** Task inputs follows **

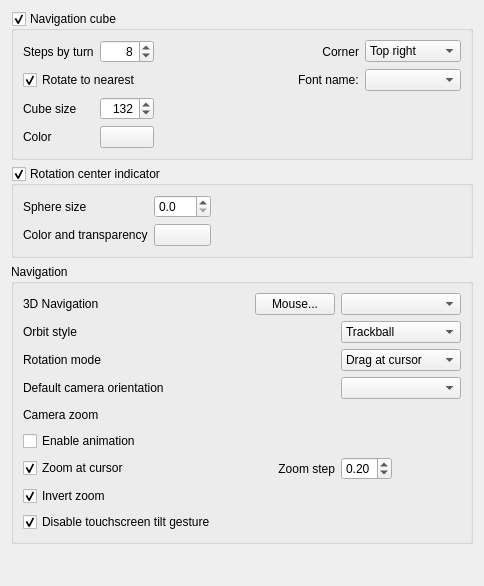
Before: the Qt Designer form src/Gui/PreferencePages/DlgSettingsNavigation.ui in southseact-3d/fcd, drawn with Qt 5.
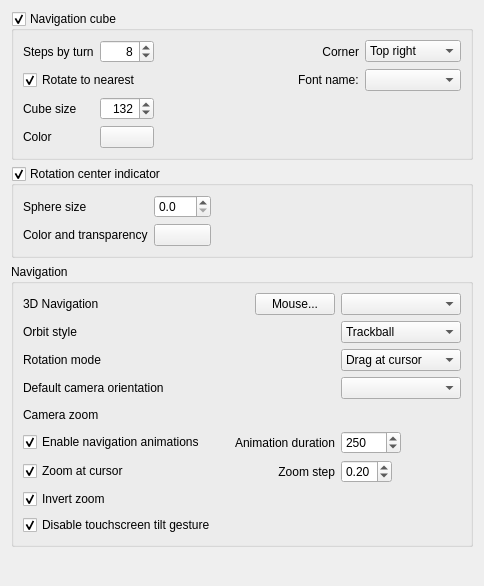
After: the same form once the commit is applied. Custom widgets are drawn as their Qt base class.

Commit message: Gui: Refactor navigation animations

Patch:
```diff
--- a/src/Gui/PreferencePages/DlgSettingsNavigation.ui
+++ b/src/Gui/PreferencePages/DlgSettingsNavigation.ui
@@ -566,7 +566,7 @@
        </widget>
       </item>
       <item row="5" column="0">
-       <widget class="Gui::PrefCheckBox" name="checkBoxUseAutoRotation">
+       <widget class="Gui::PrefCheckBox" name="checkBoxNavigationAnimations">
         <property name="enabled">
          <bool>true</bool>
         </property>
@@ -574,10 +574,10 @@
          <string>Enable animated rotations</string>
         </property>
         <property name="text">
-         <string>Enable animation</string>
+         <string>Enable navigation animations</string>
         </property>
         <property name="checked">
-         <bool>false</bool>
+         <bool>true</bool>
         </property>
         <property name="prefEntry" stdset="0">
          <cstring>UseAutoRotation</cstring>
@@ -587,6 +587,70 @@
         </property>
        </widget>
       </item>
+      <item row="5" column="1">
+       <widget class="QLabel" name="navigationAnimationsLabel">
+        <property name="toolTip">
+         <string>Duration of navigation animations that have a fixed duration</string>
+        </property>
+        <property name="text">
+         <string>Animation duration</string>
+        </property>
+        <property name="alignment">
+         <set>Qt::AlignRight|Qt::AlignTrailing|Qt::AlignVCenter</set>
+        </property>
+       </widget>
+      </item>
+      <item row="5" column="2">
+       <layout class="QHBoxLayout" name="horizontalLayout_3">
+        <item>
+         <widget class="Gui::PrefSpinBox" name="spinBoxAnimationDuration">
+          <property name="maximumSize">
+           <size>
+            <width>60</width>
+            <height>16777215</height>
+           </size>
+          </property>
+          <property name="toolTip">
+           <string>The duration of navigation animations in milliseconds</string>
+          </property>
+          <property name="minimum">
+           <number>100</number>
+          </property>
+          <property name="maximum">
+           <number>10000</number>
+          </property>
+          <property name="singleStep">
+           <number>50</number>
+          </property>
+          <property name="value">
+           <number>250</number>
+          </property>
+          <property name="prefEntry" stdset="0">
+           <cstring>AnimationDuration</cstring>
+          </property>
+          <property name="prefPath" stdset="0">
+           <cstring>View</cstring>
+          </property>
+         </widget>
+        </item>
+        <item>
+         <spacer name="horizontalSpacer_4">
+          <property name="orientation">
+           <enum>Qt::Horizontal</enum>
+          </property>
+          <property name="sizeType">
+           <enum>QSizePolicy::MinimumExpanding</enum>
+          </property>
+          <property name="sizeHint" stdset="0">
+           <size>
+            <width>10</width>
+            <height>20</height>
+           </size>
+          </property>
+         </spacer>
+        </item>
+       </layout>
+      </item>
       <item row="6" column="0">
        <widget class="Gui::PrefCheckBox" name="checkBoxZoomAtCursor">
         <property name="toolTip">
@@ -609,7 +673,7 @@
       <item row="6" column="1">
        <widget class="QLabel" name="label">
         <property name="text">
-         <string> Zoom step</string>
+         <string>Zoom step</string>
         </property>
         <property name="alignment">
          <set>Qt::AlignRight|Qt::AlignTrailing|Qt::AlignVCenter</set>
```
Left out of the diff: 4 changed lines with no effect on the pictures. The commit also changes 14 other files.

** End of Task inputs **

# Description of the task
From the records given above, reproduce all text exactly and exclude each picture.

# Solution to the exercise
Before: the Qt Designer form src/Gui/PreferencePages/DlgSettingsNavigation.ui in southseact-3d/fcd, drawn with Qt 5.
After: the same form once the commit is applied. Custom widgets are drawn as their Qt base class.

Commit message: Gui: Refactor navigation animations

Patch:
```diff
--- a/src/Gui/PreferencePages/DlgSettingsNavigation.ui
+++ b/src/Gui/PreferencePages/DlgSettingsNavigation.ui
@@ -566,7 +566,7 @@
        </widget>
       </item>
       <item row="5" column="0">
-       <widget class="Gui::PrefCheckBox" name="checkBoxUseAutoRotation">
+       <widget class="Gui::PrefCheckBox" name="checkBoxNavigationAnimations">
         <property name="enabled">
          <bool>true</bool>
         </property>
@@ -574,10 +574,10 @@
          <string>Enable animated rotations</string>
         </property>
         <property name="text">
-         <string>Enable animation</string>
+         <string>Enable navigation animations</string>
         </property>
         <property name="checked">
-         <bool>false</bool>
+         <bool>true</bool>
         </property>
         <property name="prefEntry" stdset="0">
          <cstring>UseAutoRotation</cstring>
@@ -587,6 +587,70 @@
         </property>
        </widget>
       </item>
+      <item row="5" column="1">
+       <widget class="QLabel" name="navigationAnimationsLabel">
+        <property name="toolTip">
+         <string>Duration of navigation animations that have a fixed duration</string>
+        </property>
+        <property name="text">
+         <string>Animation duration</string>
+        </property>
+        <property name="alignment">
+         <set>Qt::AlignRight|Qt::AlignTrailing|Qt::AlignVCenter</set>
+        </property>
+       </widget>
+      </item>
+      <item row="5" column="2">
+       <layout class="QHBoxLayout" name="horizontalLayout_3">
+        <item>
+         <widget class="Gui::PrefSpinBox" name="spinBoxAnimationDuration">
+          <property name="maximumSize">
+           <size>
+            <width>60</width>
+            <height>16777215</height>
+           </size>
+          </property>
+          <property name="toolTip">
+           <string>The duration of navigation animations in milliseconds</string>
+          </property>
+          <property name="minimum">
+           <number>100</number>
+          </property>
+          <property name="maximum">
+           <number>10000</number>
+          </property>
+          <property name="singleStep">
+           <number>50</number>
+          </property>
+          <property name="value">
+           <number>250</number>
+          </property>
+          <property name="prefEntry" stdset="0">
+           <cstring>AnimationDuration</cstring>
+          </property>
+          <property name="prefPath" stdset="0">
+           <cstring>View</cstring>
+          </property>
+         </widget>
+        </item>
+        <item>
+         <spacer name="horizontalSpacer_4">
+          <property name="orientation">
+           <enum>Qt::Horizontal</enum>
+          </property>
+          <property name="sizeType">
+           <enum>QSizePolicy::MinimumExpanding</enum>
+          </property>
+          <property name="sizeHint" stdset="0">
+           <size>
+            <width>10</width>
+            <height>20</height>
+           </size>
+          </property>
+         </spacer>
+        </item>
+       </layout>
+      </item>
       <item row="6" column="0">
        <widget class="Gui::PrefCheckBox" name="checkBoxZoomAtCursor">
         <property name="toolTip">
@@ -609,7 +673,7 @@
       <item row="6" column="1">
        <widget class="QLabel" name="label">
         <property name="text">
-         <string> Zoom step</string>
+         <string>Zoom step</string>
         </property>
         <property name="alignment">
          <set>Qt::AlignRight|Qt::AlignTrailing|Qt::AlignVCenter</set>
```
Left out of the diff: 4 changed lines with no effect on the pictures. The commit also changes 14 other files.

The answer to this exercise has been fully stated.